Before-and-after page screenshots
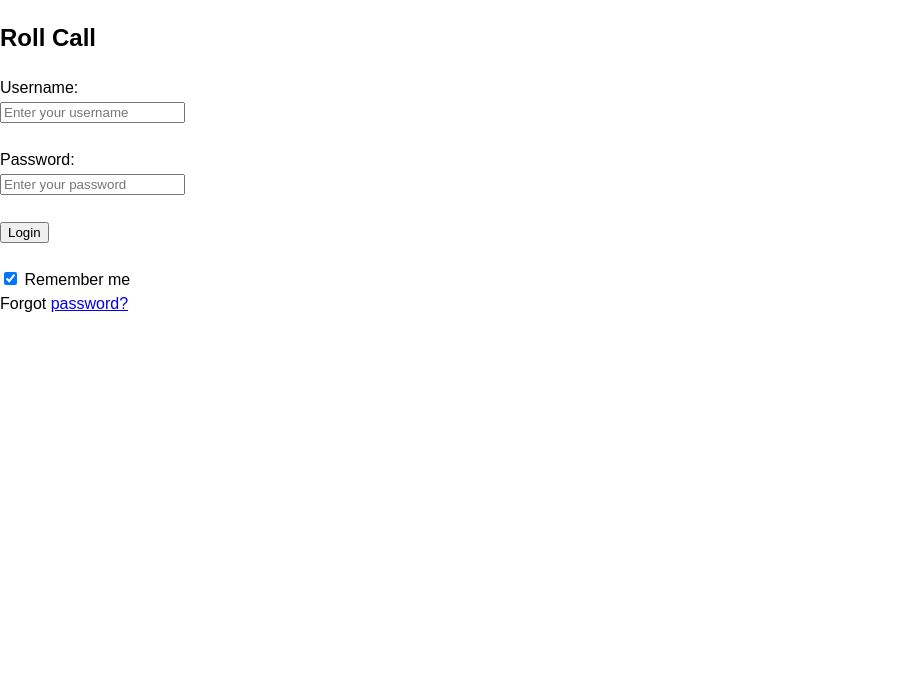
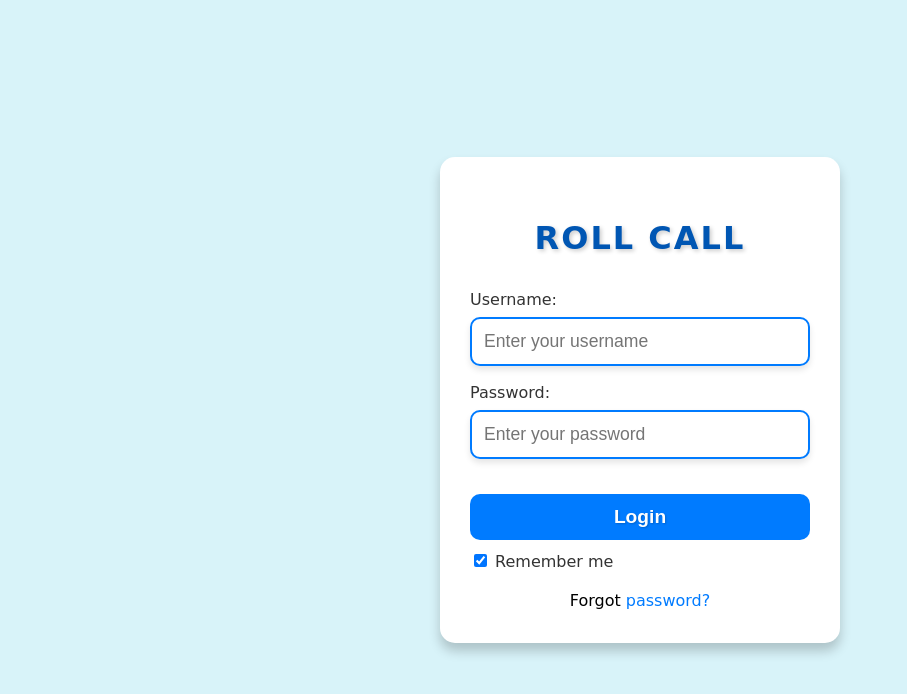
Before and after one commit to ashleymerino3/COSC412-Roll-Call-Payroll, a React (Vite) app: page /login in a window 1280 px wide. Shown: the top 694 px of the page, without its empty margins (0-907 px from the left). Built offline with nearby package versions, Linux system fonts and the light colour scheme.

Commit message:
updated login with css styling

```diff
--- a/src/pages/login.jsx
+++ b/src/pages/login.jsx
@@ -41,51 +41,57 @@ export default function Login() {
       setErrorMessage("An error occurred. Please try again later.");
     }
   };
+  return (
+    <div className="login-body">
+    <div className="login-container">
+      {/* Header Section */}
+      <div className="login-header">
+        <h2 className="company-title">Roll Call</h2>
+      </div>
 
-  return (
-    <div>
-      <div className="company-name">
-        <h2>Roll Call</h2>
-      </div>
-      <form onSubmit={handleLogin} className="loginpage">
-        <div>
-          <label htmlFor="username">Username:</label><br />
+      {/* Login Form */}
+      <form onSubmit={handleLogin} className="login-form">
+        <div className="login-inputs">
+          {/* Username Field */}
+          <label htmlFor="username" className="input-label">Username:</label>
           <input
             type="text"
             placeholder="Enter your username"
             id="username"
             name="username"
+            className="input-field"
             required
           />
-          <br />
-          <br />
 
-          <label htmlFor="password">Password:</label><br />
+          {/* Password Field */}
+          <label htmlFor="password" className="input-label">Password:</label>
           <input
             type="password"
             placeholder="Enter your password"
             id="password"
             name="password"
+            className="input-field"
             required
           />
-          <br />
-          <br />
 
-          {errorMessage && <p className="error-message">{errorMessage}</p>} {/* Display errors */}
+          {/* Error Message */}
+          {errorMessage && <p className="error-message">{errorMessage}</p>}
+        </div>
 
-
-          <button type="submit">Login</button>
-          <br />
-          <br />
-
-          <label>
+        {/* Buttons and Options */}
+        <div className="login-actions">
+          <button type="submit" className="login-button">Login</button>
+          <label className="remember-me">
             <input type="checkbox" defaultChecked name="remember" /> Remember me
           </label>
         </div>
-        <div className="forgotpword">
-          Forgot <a href="#">password?</a>
+
+        {/* Forgot Password Link */}
+        <div className="login-footer">
+          Forgot <a href="#" className="forgot-password-link">password?</a>
         </div>
       </form>
     </div>
+ </div>
   );
 }
--- a/src/styles/styles.css
+++ b/src/styles/styles.css
@@ -14,6 +14,124 @@ body {
   font-family: sans-serif;
   line-height: 1.5;
 }
+.login-body {
+  margin: 0;
+  padding: 0;
+  display: flex;
+  justify-content: center;
+  align-items: center;
+  height: 100vh;
+  background-color: #d8f3f9;
+  font-family: 'Comic Sans MS', cursive, sans-serif;
+}
+/* Main Login Container */
+.login-container {
+  width: 400px;
+  padding: 30px;
+  background-color: #ffffff;
+  border-radius: 15px;
+  box-shadow: 0 8px 12px rgba(0, 0, 0, 0.2);
+}
+
+/* Header Section */
+.login-header {
+  text-align: center;
+  margin-bottom: 20px;
+}
+
+.company-title {
+  font-size: 2em;
+  color: #0056b3;
+  text-transform: uppercase;
+  font-weight: bold;
+  text-shadow: 2px 2px 4px rgba(0, 0, 0, 0.2);
+  letter-spacing: 2px;
+}
+
+/* Form Styling */
+.login-form {
+  text-align: center;
+}
+
+/* Input Section */
+.login-inputs {
+  margin-bottom: 20px;
+}
+
+.input-label {
+  display: block;
+  text-align: left;
+  margin-bottom: 5px;
+  font-size: 1em;
+  color: #333333;
+}
+
+.input-field {
+  width: 100%;
+  padding: 12px;
+  margin-bottom: 15px;
+  border: 2px solid #007bff;
+  border-radius: 10px;
+  font-size: 1.1em;
+  box-shadow: 0 4px 6px rgba(0, 0, 0, 0.1);
+  box-sizing: border-box;
+}
+
+.error-message {
+  color: red;
+  font-size: 0.9em;
+  font-weight: bold;
+  margin-top: 10px;
+}
+
+/* Action Section (Buttons, Checkbox) */
+.login-actions {
+  margin-bottom: 15px;
+}
+
+.login-button {
+  width: 100%;
+  padding: 12px;
+  background-color: #007bff;
+  color: white;
+  border: none;
+  border-radius: 10px;
+  cursor: pointer;
+  font-size: 1.2em;
+  font-weight: bold;
+  text-shadow: 1px 1px 2px rgba(0, 0, 0, 0.2);
+  transition: transform 0.2s ease, background-color 0.3s ease;
+}
+
+.login-button:hover {
+  background-color: #0056b3;
+  transform: scale(1.05);
+}
+
+.remember-me {
+  display: block;
+  margin: 10px 0;
+  font-size: 1em;
+  color: #333333;
+  text-align: left;
+}
+
+/* Footer Section */
+.login-footer {
+  text-align: center;
+}
+
+.forgot-password-link {
+  color: #007bff;
+  text-decoration: none;
+  font-size: 1em;
+}
+
+.forgot-password-link:hover {
+  text-decoration: underline;
+  font-weight: bold;
+}
+
 .stopwatch-container {
   background-color: #8ac9f2;
   padding: 20px;
```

### Exercise description
Your copy should match the records above exactly, except that it contains no pictures.

### Answer for the task
Before and after one commit to ashleymerino3/COSC412-Roll-Call-Payroll, a React (Vite) app: page /login in a window 1280 px wide. Shown: the top 694 px of the page, without its empty margins (0-907 px from the left). Built offline with nearby package versions, Linux system fonts and the light colour scheme.

Commit message:
updated login with css styling

```diff
--- a/src/pages/login.jsx
+++ b/src/pages/login.jsx
@@ -41,51 +41,57 @@ export default function Login() {
       setErrorMessage("An error occurred. Please try again later.");
     }
   };
+  return (
+    <div className="login-body">
+    <div className="login-container">
+      {/* Header Section */}
+      <div className="login-header">
+        <h2 className="company-title">Roll Call</h2>
+      </div>
 
-  return (
-    <div>
-      <div className="company-name">
-        <h2>Roll Call</h2>
-      </div>
-      <form onSubmit={handleLogin} className="loginpage">
-        <div>
-          <label htmlFor="username">Username:</label><br />
+      {/* Login Form */}
+      <form onSubmit={handleLogin} className="login-form">
+        <div className="login-inputs">
+          {/* Username Field */}
+          <label htmlFor="username" className="input-label">Username:</label>
           <input
             type="text"
             placeholder="Enter your username"
             id="username"
             name="username"
+            className="input-field"
             required
           />
-          <br />
-          <br />
 
-          <label htmlFor="password">Password:</label><br />
+          {/* Password Field */}
+          <label htmlFor="password" className="input-label">Password:</label>
           <input
             type="password"
             placeholder="Enter your password"
             id="password"
             name="password"
+            className="input-field"
             required
           />
-          <br />
-          <br />
 
-          {errorMessage && <p className="error-message">{errorMessage}</p>} {/* Display errors */}
+          {/* Error Message */}
+          {errorMessage && <p className="error-message">{errorMessage}</p>}
+        </div>
 
-
-          <button type="submit">Login</button>
-          <br />
-          <br />
-
-          <label>
+        {/* Buttons and Options */}
+        <div className="login-actions">
+          <button type="submit" className="login-button">Login</button>
+          <label className="remember-me">
             <input type="checkbox" defaultChecked name="remember" /> Remember me
           </label>
         </div>
-        <div className="forgotpword">
-          Forgot <a href="#">password?</a>
+
+        {/* Forgot Password Link */}
+        <div className="login-footer">
+          Forgot <a href="#" className="forgot-password-link">password?</a>
         </div>
       </form>
     </div>
+ </div>
   );
 }
--- a/src/styles/styles.css
+++ b/src/styles/styles.css
@@ -14,6 +14,124 @@ body {
   font-family: sans-serif;
   line-height: 1.5;
 }
+.login-body {
+  margin: 0;
+  padding: 0;
+  display: flex;
+  justify-content: center;
+  align-items: center;
+  height: 100vh;
+  background-color: #d8f3f9;
+  font-family: 'Comic Sans MS', cursive, sans-serif;
+}
+/* Main Login Container */
+.login-container {
+  width: 400px;
+  padding: 30px;
+  background-color: #ffffff;
+  border-radius: 15px;
+  box-shadow: 0 8px 12px rgba(0, 0, 0, 0.2);
+}
+
+/* Header Section */
+.login-header {
+  text-align: center;
+  margin-bottom: 20px;
+}
+
+.company-title {
+  font-size: 2em;
+  color: #0056b3;
+  text-transform: uppercase;
+  font-weight: bold;
+  text-shadow: 2px 2px 4px rgba(0, 0, 0, 0.2);
+  letter-spacing: 2px;
+}
+
+/* Form Styling */
+.login-form {
+  text-align: center;
+}
+
+/* Input Section */
+.login-inputs {
+  margin-bottom: 20px;
+}
+
+.input-label {
+  display: block;
+  text-align: left;
+  margin-bottom: 5px;
+  font-size: 1em;
+  color: #333333;
+}
+
+.input-field {
+  width: 100%;
+  padding: 12px;
+  margin-bottom: 15px;
+  border: 2px solid #007bff;
+  border-radius: 10px;
+  font-size: 1.1em;
+  box-shadow: 0 4px 6px rgba(0, 0, 0, 0.1);
+  box-sizing: border-box;
+}
+
+.error-message {
+  color: red;
+  font-size: 0.9em;
+  font-weight: bold;
+  margin-top: 10px;
+}
+
+/* Action Section (Buttons, Checkbox) */
+.login-actions {
+  margin-bottom: 15px;
+}
+
+.login-button {
+  width: 100%;
+  padding: 12px;
+  background-color: #007bff;
+  color: white;
+  border: none;
+  border-radius: 10px;
+  cursor: pointer;
+  font-size: 1.2em;
+  font-weight: bold;
+  text-shadow: 1px 1px 2px rgba(0, 0, 0, 0.2);
+  transition: transform 0.2s ease, background-color 0.3s ease;
+}
+
+.login-button:hover {
+  background-color: #0056b3;
+  transform: scale(1.05);
+}
+
+.remember-me {
+  display: block;
+  margin: 10px 0;
+  font-size: 1em;
+  color: #333333;
+  text-align: left;
+}
+
+/* Footer Section */
+.login-footer {
+  text-align: center;
+}
+
+.forgot-password-link {
+  color: #007bff;
+  text-decoration: none;
+  font-size: 1em;
+}
+
+.forgot-password-link:hover {
+  text-decoration: underline;
+  font-weight: bold;
+}
+
 .stopwatch-container {
   background-color: #8ac9f2;
   padding: 20px;
```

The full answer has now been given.